- Task requirements
Take each line in the entries below that holds "dage" and show it.

- Entries supplied
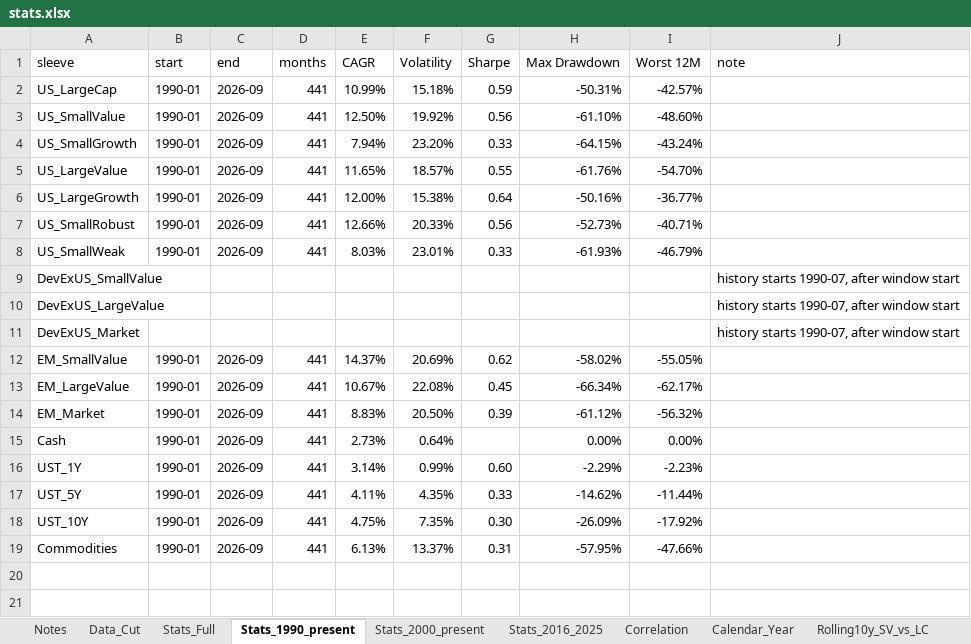
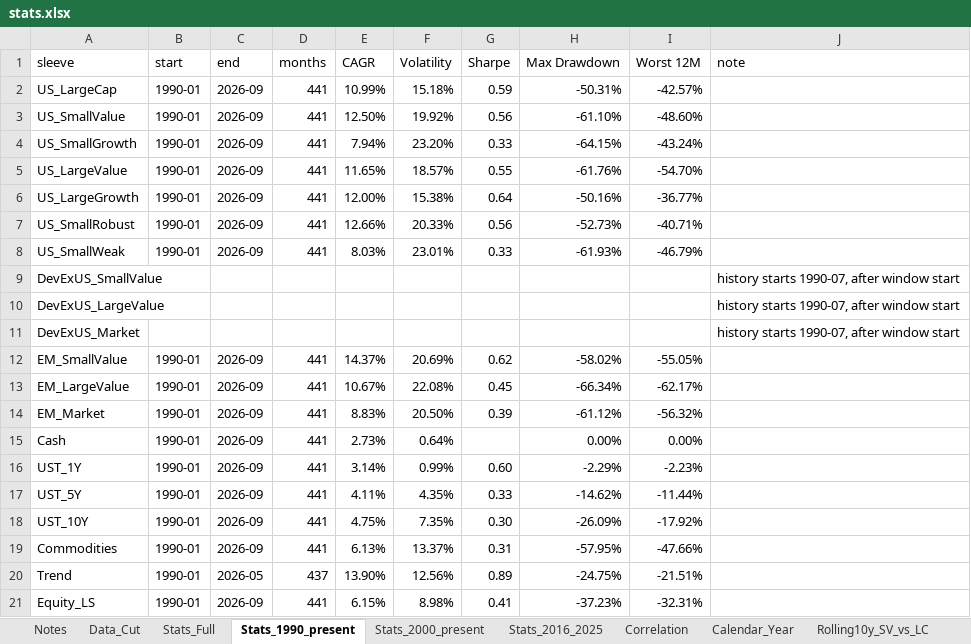
Before and after one commit to zacharynorman923-design/Optimizer, an Excel workbook: data/processed/stats.xlsx, sheet Stats_1990_present, drawn as a sheet; values as stored, in another font and other column widths than the file's, no borders; the diff names each change by its address in the sheet, - before the commit and + after, or states it on an @@ line.

```diff
--- a/data/processed/stats.xlsx (sheet Stats_1990_present)
+++ b/data/processed/stats.xlsx (sheet Stats_1990_present)
+row 20: Trend | 1990-01 | 2026-05 | 437 | 13.90% | 12.56% | 0.89 | -24.75% | -21.51%
+row 21: Equity_LS | 1990-01 | 2026-09 | 441 | 6.15% | 8.98% | 0.41 | -37.23% | -32.31%
```
Also changed, not shown: sheet Correlation, sheet Data_Cut, sheet Stats_2000_present, sheet Stats_2016_2025, sheet Stats_Full, sheet Calendar_Year, 3 more sheets, 14 other files.
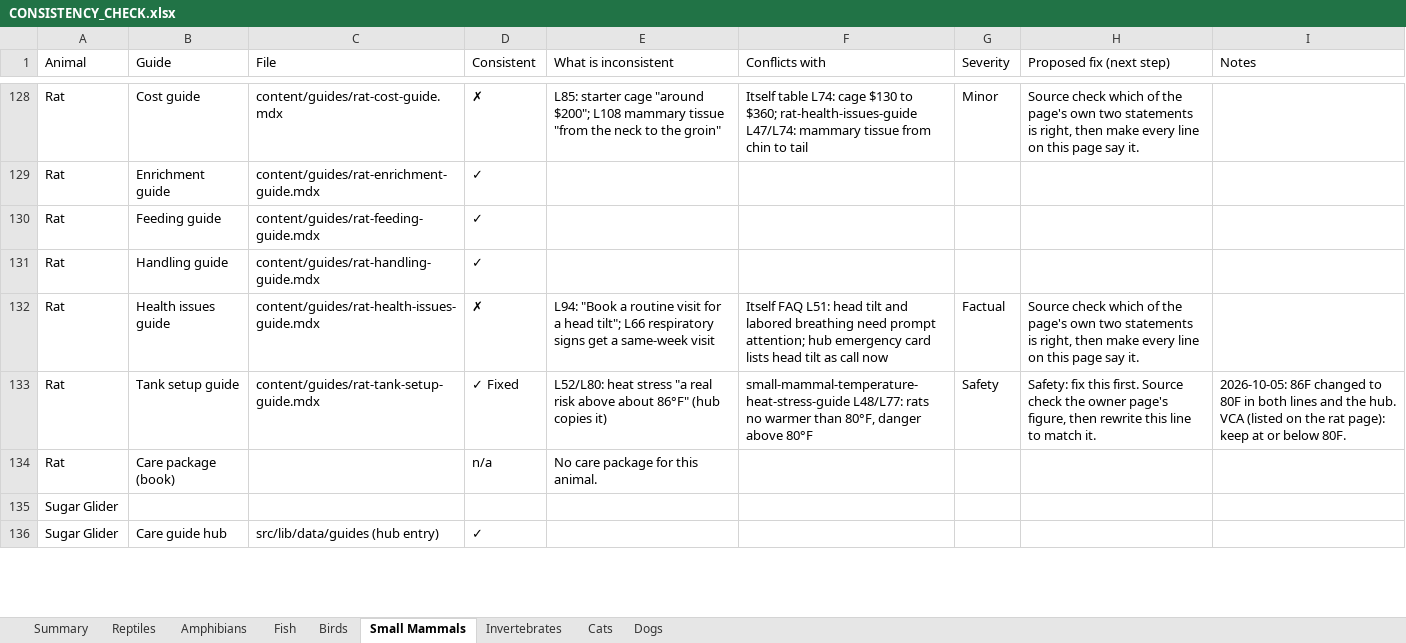
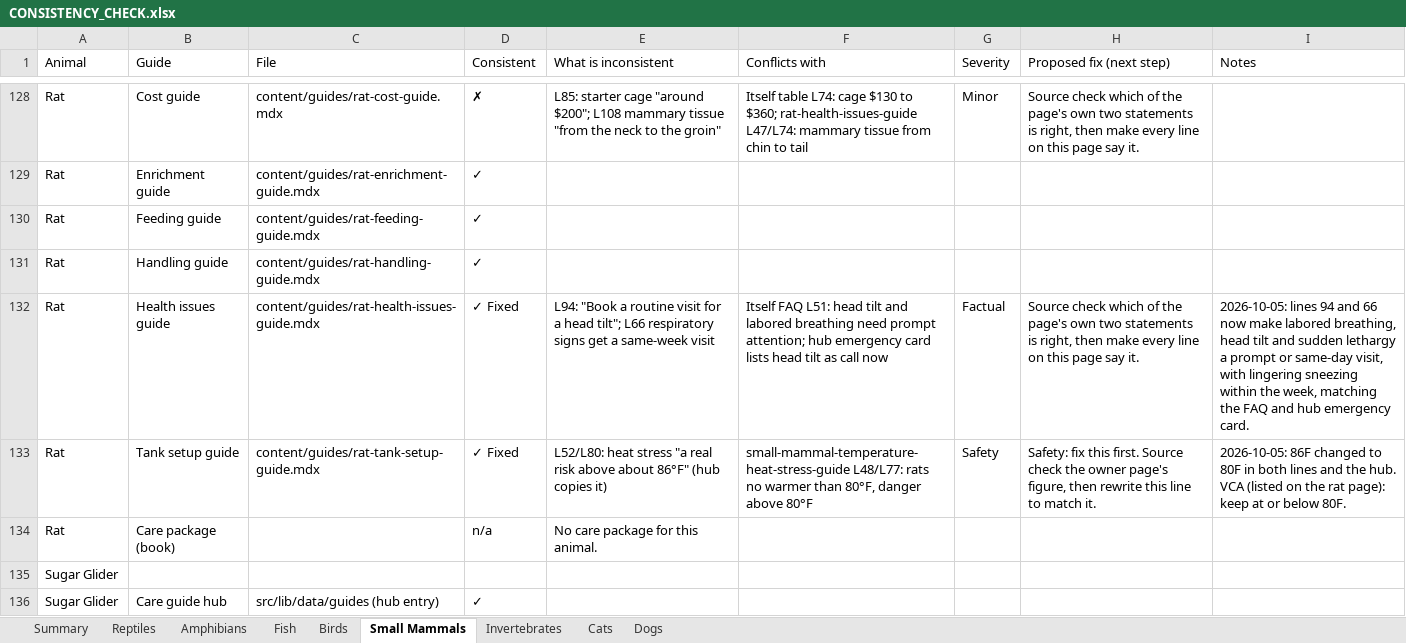
Before and after one commit to mrd1030/beastlyfactss, an Excel workbook: CONSISTENCY_CHECK.xlsx, sheet Small Mammals, drawn as a sheet; only a part is shown, gaps mark what is left out; values as stored, in another font and other column widths than the file's, no cell formats; the diff covers the shown part only; the diff names each change by its address in the sheet, - before the commit and + after, or states it on an @@ line.

```diff
--- a/CONSISTENCY_CHECK.xlsx (sheet Small Mammals)
+++ b/CONSISTENCY_CHECK.xlsx (sheet Small Mammals)
-D132 (Consistent): ✗
+D132 (Consistent): ✓ Fixed
-I132 (Notes): (empty)
+I132 (Notes): 2026-10-05: lines 94 and 66 now make labored breathing, head tilt and sudden lethargy a prompt or same-day visit, with lingering sneezing within the week, matching the FAQ and hub emergency card.
```
Also changed, not shown: 34 edited cells elsewhere in this sheet, sheet Summary, sheet Invertebrates, cell formats, 23 other files.
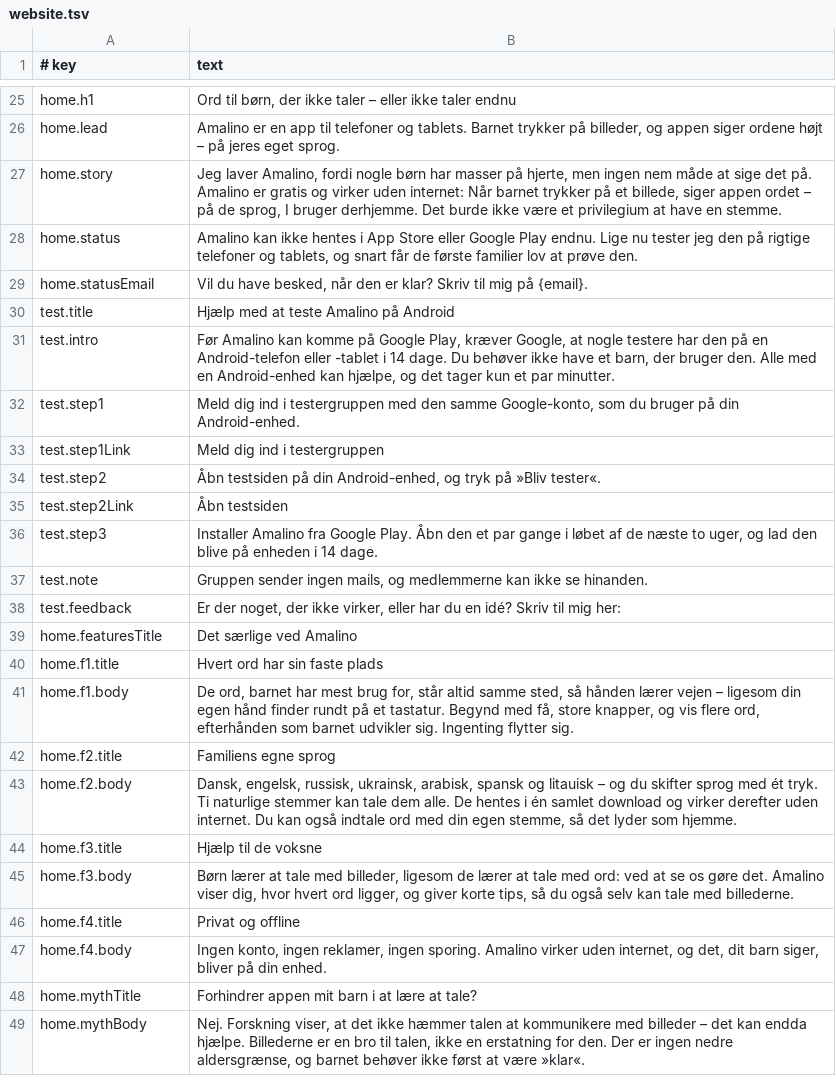
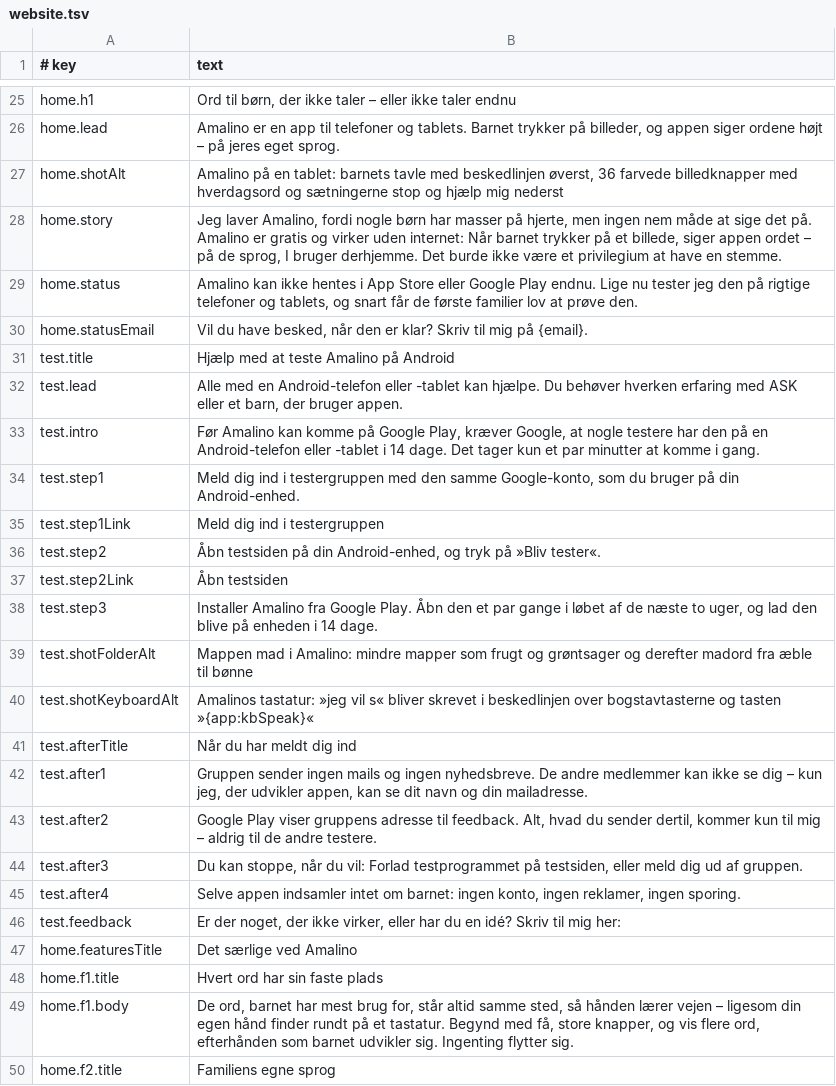
Before and after one commit to amalino-app/amalino.app, a TSV file: translations/da/website.tsv, drawn as a sheet; only a part is shown, gaps mark what is left out; the shorter side is filled out with more unchanged rows.

```diff
--- a/translations/da/website.tsv
+++ b/translations/da/website.tsv
@@ -26,2 +26,3 @@ home.h1	Ord til børn, der ikke taler – eller ikke taler endnu
 home.lead	Amalino er en app til telefoner og tablets. Barnet trykker på billeder, og appen siger ordene højt – på jeres eget sprog.
+home.shotAlt	Amalino på en tablet: barnets tavle med beskedlinjen øverst, 36 farvede billedknapper med hverdagsord og sætningerne stop og hjælp mig nederst
 home.story	Jeg laver Amalino, fordi nogle børn har masser på hjerte, men ingen nem måde at sige det på. Amalino er gratis og virker uden internet: Når barnet trykker på et billede, siger appen ordet – på de sprog, I bruger derhjemme. Det burde ikke være et privilegium at have en stemme.
@@ -30,3 +31,4 @@ home.statusEmail	Vil du have besked, når den er klar? Skriv til mig på {email}
 test.title	Hjælp med at teste Amalino på Android
-test.intro	Før Amalino kan komme på Google Play, kræver Google, at nogle testere har den på en Android-telefon eller -tablet i 14 dage. Du behøver ikke have et barn, der bruger den. Alle med en Android-enhed kan hjælpe, og det tager kun et par minutter.
+test.lead	Alle med en Android-telefon eller -tablet kan hjælpe. Du behøver hverken erfaring med ASK eller et barn, der bruger appen.
+test.intro	Før Amalino kan komme på Google Play, kræver Google, at nogle testere har den på en Android-telefon eller -tablet i 14 dage. Det tager kun et par minutter at komme i gang.
 test.step1	Meld dig ind i testergruppen med den samme Google-konto, som du bruger på din Android-enhed.
@@ -36,3 +38,9 @@ test.step2Link	Åbn testsiden
 test.step3	Installer Amalino fra Google Play. Åbn den et par gange i løbet af de næste to uger, og lad den blive på enheden i 14 dage.
-test.note	Gruppen sender ingen mails, og medlemmerne kan ikke se hinanden.
+test.shotFolderAlt	Mappen mad i Amalino: mindre mapper som frugt og grøntsager og derefter madord fra æble til bønne
+test.shotKeyboardAlt	Amalinos tastatur: »jeg vil s« bliver skrevet i beskedlinjen over bogstavtasterne og tasten »{app:kbSpeak}«
+test.afterTitle	Når du har meldt dig ind
+test.after1	Gruppen sender ingen mails og ingen nyhedsbreve. De andre medlemmer kan ikke se dig – kun jeg, der udvikler appen, kan se dit navn og din mailadresse.
+test.after2	Google Play viser gruppens adresse til feedback. Alt, hvad du sender dertil, kommer kun til mig – aldrig til de andre testere.
+test.after3	Du kan stoppe, når du vil: Forlad testprogrammet på testsiden, eller meld dig ud af gruppen.
+test.after4	Selve appen indsamler intet om barnet: ingen konto, ingen reklamer, ingen sporing.
 test.feedback	Er der noget, der ikke virker, eller har du en idé? Skriv til mig her:
```
Also changed, not shown: translations/ar/website.tsv, translations/es/website.tsv, 16 other files.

- Result of this exercise
-test.intro	Før Amalino kan komme på Google Play, kræver Google, at nogle testere har den på en Android-telefon eller -tablet i 14 dage. Du behøver ikke have et barn, der bruger den. Alle med en Android-enhed kan hjælpe, og det tager kun et par minutter.
+test.intro	Før Amalino kan komme på Google Play, kræver Google, at nogle testere har den på en Android-telefon eller -tablet i 14 dage. Det tager kun et par minutter at komme i gang.
 test.step3	Installer Amalino fra Google Play. Åbn den et par gange i løbet af de næste to uger, og lad den blive på enheden i 14 dage.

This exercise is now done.